Problem statement ▸ Only the lines with "note" in the entries below belong in the answer; please copy them.

╭─ Source data

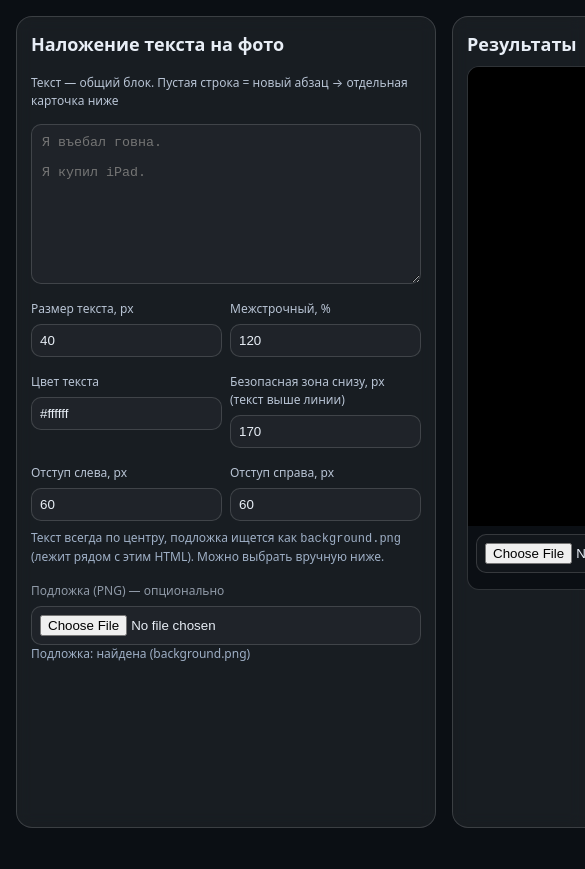
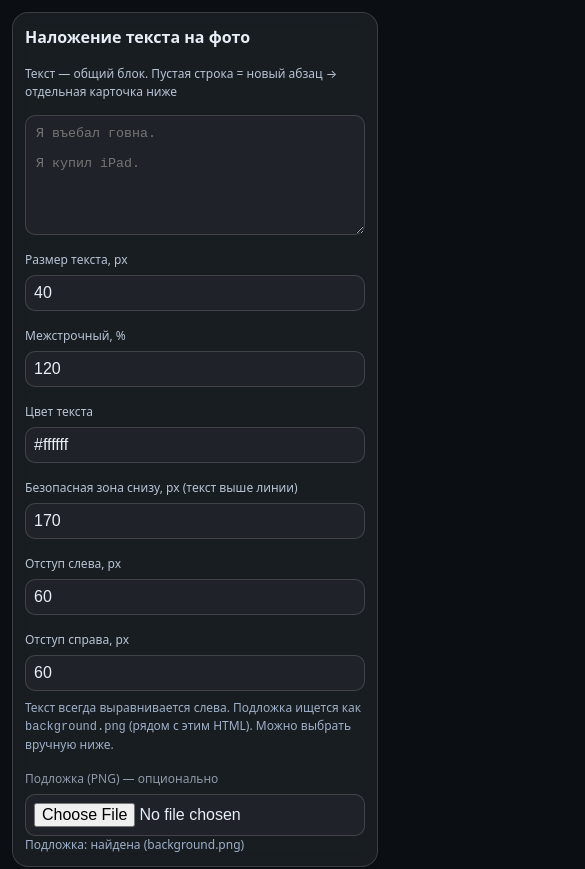
Before and after one commit to Karchauskas/Karchauskas, a plain HTML site: page index.html in a window 390 px wide. Shown: the top 869 px of the page, 585 px wide, since content can reach past the window. Before the commit the page ends 844 px from the top, so only its background shows below. Drawn offline with Linux system fonts and the light colour scheme.

Commit message:
Update index.html

```diff
--- a/index.html
+++ b/index.html
@@ -26,6 +26,18 @@
     .slot .bar{display:flex;gap:8px;padding:8px}
     .note{font-size:12px;color:#9fb0c6}
     .muted{opacity:.75}
+
+    /* ===== Mobile-first adjustments ===== */
+    @media (max-width: 900px){
+      .wrap{grid-template-columns:1fr; padding:12px; gap:12px}
+      h1{font-size:16px}
+      .row{grid-template-columns:1fr}
+      .grid{grid-template-columns:1fr}
+      .card{padding:12px}
+      textarea{min-height:120px}
+      .slot .bar{flex-direction:column}
+      input,button{font-size:16px}
+    }
   </style>
 </head>
 <body>
@@ -69,7 +81,7 @@
           </div>
         </div>
 
-        <div class="note">Текст всегда по центру, подложка ищется как <code>background.png</code> (лежит рядом с этим HTML). Можно выбрать вручную ниже.</div>
+        <div class="note">Текст всегда выравнивается слева. Подложка ищется как <code>background.png</code> (рядом с этим HTML). Можно выбрать вручную ниже.</div>
         <div>
           <label class="muted">Подложка (PNG) — опционально</label>
           <input id="overlayFile" type="file" accept="image/png" />
@@ -85,7 +97,6 @@
   </div>
 
   <script>
-    // ====== helpers ======
     const $ = (id)=>document.getElementById(id);
     const captionsEl = $("captions");
     const fontSize = $("fontSize");
@@ -150,7 +161,6 @@
       catch{ overlayStatus.textContent = 'Подложка: ошибка загрузки'; overlayImg=null; }
     });
 
-    // ====== Slots ======
     function getParagraphs(){
       return captionsEl.value.split(/\n\s*\n/g).map(s=>s.trim());
     }
@@ -175,7 +185,6 @@
     }
 
     async function renderSlot(i, text, file, canvasEl){
-      // размеры берём из подложки, если она есть, иначе из фото, а если фото нет — 1080x1920
       const tempImg = file ? await loadImageFromFile(file) : null;
       const W = overlayImg? overlayImg.naturalWidth : (tempImg? tempImg.naturalWidth : 1080);
       const H = overlayImg? overlayImg.naturalHeight: (tempImg? tempImg.naturalHeight: 1920);
@@ -193,9 +202,9 @@
       const blockH = lines.length * step;
       const yBottom = H - parseInt(safeBottom.value,10);
       const y = Math.max(10, yBottom - blockH - 4);
-      const x = parseInt(leftPad.value,10) + maxW/2; // центр относительно области с учётом левого/правого отступа
+      const x = parseInt(leftPad.value,10);
 
-      ctx.textAlign='center'; ctx.textBaseline='top';
+      ctx.textAlign='left'; ctx.textBaseline='top';
       ctx.fillStyle=fontColor.value;
       for(let k=0;k<lines.length;k++) ctx.fillText(lines[k], x, y + k*step);
     }
@@ -203,24 +212,20 @@
     async function renderAll(){
       const paras = getParagraphs();
       results.innerHTML='';
-      // Создаём слоты под каждый абзац
       const slotRefs=[];
       paras.forEach((t,idx)=>{
         const {slot,canvas,file} = createSlot(idx, t);
         results.appendChild(slot);
         slotRefs.push({canvas,file,text:t,index:idx});
       });
-      // Рисуем каждый (без фото — просто подложка+текст на пустом фоне)
       for(const ref of slotRefs){
         await renderSlot(ref.index, ref.text, ref.file.files?.[0]||null, ref.canvas);
       }
     }
 
-    // события
     captionsEl.addEventListener('input', renderAll);
     [fontSize,lineHeight,fontColor,safeBottom,leftPad,rightPad].forEach(el=> el.addEventListener('input', renderAll));
 
-    // старт
     findOverlay();
     renderAll();
   </script>
```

╰─

Your response ▸
     .note{font-size:12px;color:#9fb0c6}
-        <div class="note">Текст всегда по центру, подложка ищется как <code>background.png</code> (лежит рядом с этим HTML). Можно выбрать вручную ниже.</div>
+        <div class="note">Текст всегда выравнивается слева. Подложка ищется как <code>background.png</code> (рядом с этим HTML). Можно выбрать вручную ниже.</div>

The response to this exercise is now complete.